*** Opening of RECORDS TO PROCESS ***
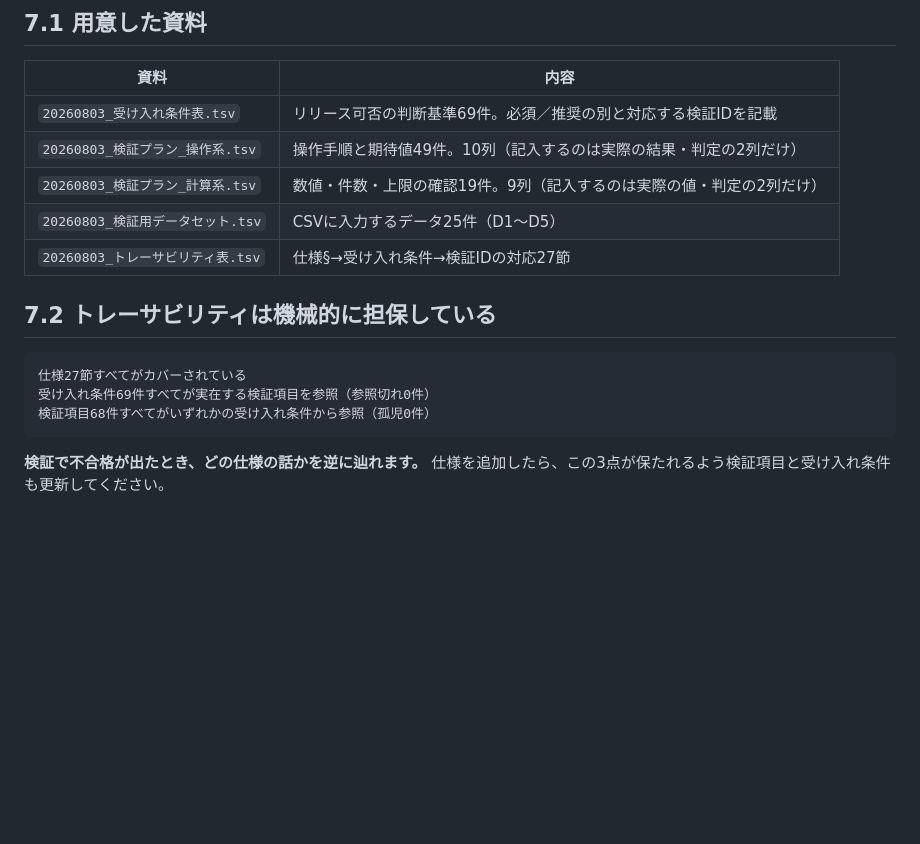
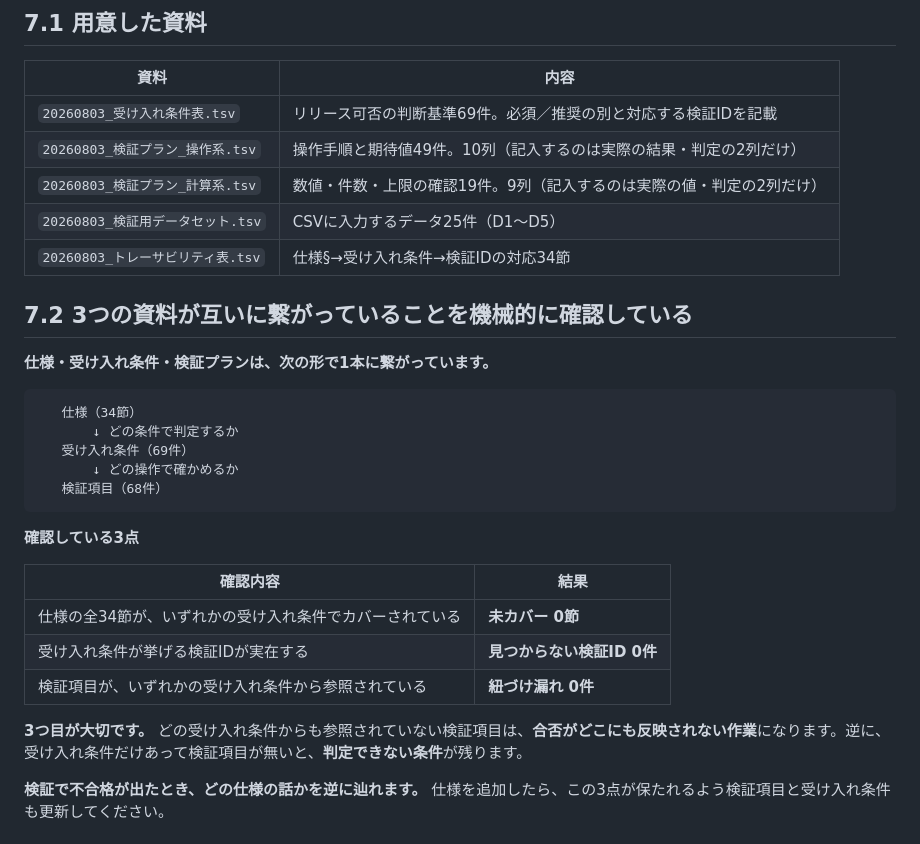
Before and after one commit to suguru789987/rakmy-timerecord-import-spec, a Markdown page: 20260803_CSV一括登録機能_仕様書（PdM向け）.md, the part around the change. Drawn GitHub-style; blank space fills up the shorter version.

Commit message:
用語「孤児」を平易な表現に置き換え、節数の記載を修正
- 「孤児0件」→「どの受け入れ条件からも参照されない検証項目（紐づけ漏れ）0件」
- §7.2 を書き直し、3つの資料の繋がりを図と表で説明
- トレーサビリティの節数を実体に合わせる（27節→34節）

Co-Authored-By: Claude Opus 5 (1M context) <noreply@anthropic.com>

````diff
--- a/20260803_CSV一括登録機能_仕様書（PdM向け）.md
+++ b/20260803_CSV一括登録機能_仕様書（PdM向け）.md
@@ -925,15 +925,29 @@ commit message は「`判断記録: rollback判断: A（旧） → B（採用）
 | `20260803_検証プラン_操作系.tsv` | 操作手順と期待値49件。10列（記入するのは実際の結果・判定の2列だけ） |
 | `20260803_検証プラン_計算系.tsv` | 数値・件数・上限の確認19件。9列（記入するのは実際の値・判定の2列だけ） |
 | `20260803_検証用データセット.tsv` | CSVに入力するデータ25件（D1〜D5） |
-| `20260803_トレーサビリティ表.tsv` | 仕様§→受け入れ条件→検証IDの対応27節 |
+| `20260803_トレーサビリティ表.tsv` | 仕様§→受け入れ条件→検証IDの対応34節 |
 
-## 7.2 トレーサビリティは機械的に担保している
+## 7.2 3つの資料が互いに繋がっていることを機械的に確認している
+
+**仕様・受け入れ条件・検証プランは、次の形で1本に繋がっています。**
 
 ```
-仕様27節すべてがカバーされている
-受け入れ条件69件すべてが実在する検証項目を参照（参照切れ0件）
-検証項目68件すべてがいずれかの受け入れ条件から参照（孤児0件）
+   仕様（34節）
+       ↓ どの条件で判定するか
+   受け入れ条件（69件）
+       ↓ どの操作で確かめるか
+   検証項目（68件）
 ```
+
+**確認している3点**
+
+| 確認内容 | 結果 |
+|---|---|
+| 仕様の全34節が、いずれかの受け入れ条件でカバーされている | **未カバー 0節** |
+| 受け入れ条件が挙げる検証IDが実在する | **見つからない検証ID 0件** |
+| 検証項目が、いずれかの受け入れ条件から参照されている | **紐づけ漏れ 0件** |
+
+**3つ目が大切です。** どの受け入れ条件からも参照されていない検証項目は、**合否がどこにも反映されない作業**になります。逆に、受け入れ条件だけあって検証項目が無いと、**判定できない条件**が残ります。
 
 **検証で不合格が出たとき、どの仕様の話かを逆に辿れます。** 仕様を追加したら、この3点が保たれるよう検証項目と受け入れ条件も更新してください。
 
````
Also changed, not shown: JUDGMENT_LOG.md (+1 -1 lines).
*** Close of RECORDS TO PROCESS ***
→ **WHAT THE TASK REQUIRES**:
Set the records down again exactly, with no pictures.

→ **RESULT OF THE EXERCISE**:
Before and after one commit to suguru789987/rakmy-timerecord-import-spec, a Markdown page: 20260803_CSV一括登録機能_仕様書（PdM向け）.md, the part around the change. Drawn GitHub-style; blank space fills up the shorter version.

Commit message:
用語「孤児」を平易な表現に置き換え、節数の記載を修正
- 「孤児0件」→「どの受け入れ条件からも参照されない検証項目（紐づけ漏れ）0件」
- §7.2 を書き直し、3つの資料の繋がりを図と表で説明
- トレーサビリティの節数を実体に合わせる（27節→34節）

Co-Authored-By: Claude Opus 5 (1M context) <noreply@anthropic.com>

````diff
--- a/20260803_CSV一括登録機能_仕様書（PdM向け）.md
+++ b/20260803_CSV一括登録機能_仕様書（PdM向け）.md
@@ -925,15 +925,29 @@ commit message は「`判断記録: rollback判断: A（旧） → B（採用）
 | `20260803_検証プラン_操作系.tsv` | 操作手順と期待値49件。10列（記入するのは実際の結果・判定の2列だけ） |
 | `20260803_検証プラン_計算系.tsv` | 数値・件数・上限の確認19件。9列（記入するのは実際の値・判定の2列だけ） |
 | `20260803_検証用データセット.tsv` | CSVに入力するデータ25件（D1〜D5） |
-| `20260803_トレーサビリティ表.tsv` | 仕様§→受け入れ条件→検証IDの対応27節 |
+| `20260803_トレーサビリティ表.tsv` | 仕様§→受け入れ条件→検証IDの対応34節 |
 
-## 7.2 トレーサビリティは機械的に担保している
+## 7.2 3つの資料が互いに繋がっていることを機械的に確認している
+
+**仕様・受け入れ条件・検証プランは、次の形で1本に繋がっています。**
 
 ```
-仕様27節すべてがカバーされている
-受け入れ条件69件すべてが実在する検証項目を参照（参照切れ0件）
-検証項目68件すべてがいずれかの受け入れ条件から参照（孤児0件）
+   仕様（34節）
+       ↓ どの条件で判定するか
+   受け入れ条件（69件）
+       ↓ どの操作で確かめるか
+   検証項目（68件）
 ```
+
+**確認している3点**
+
+| 確認内容 | 結果 |
+|---|---|
+| 仕様の全34節が、いずれかの受け入れ条件でカバーされている | **未カバー 0節** |
+| 受け入れ条件が挙げる検証IDが実在する | **見つからない検証ID 0件** |
+| 検証項目が、いずれかの受け入れ条件から参照されている | **紐づけ漏れ 0件** |
+
+**3つ目が大切です。** どの受け入れ条件からも参照されていない検証項目は、**合否がどこにも反映されない作業**になります。逆に、受け入れ条件だけあって検証項目が無いと、**判定できない条件**が残ります。
 
 **検証で不合格が出たとき、どの仕様の話かを逆に辿れます。** 仕様を追加したら、この3点が保たれるよう検証項目と受け入れ条件も更新してください。
 
````
Also changed, not shown: JUDGMENT_LOG.md (+1 -1 lines).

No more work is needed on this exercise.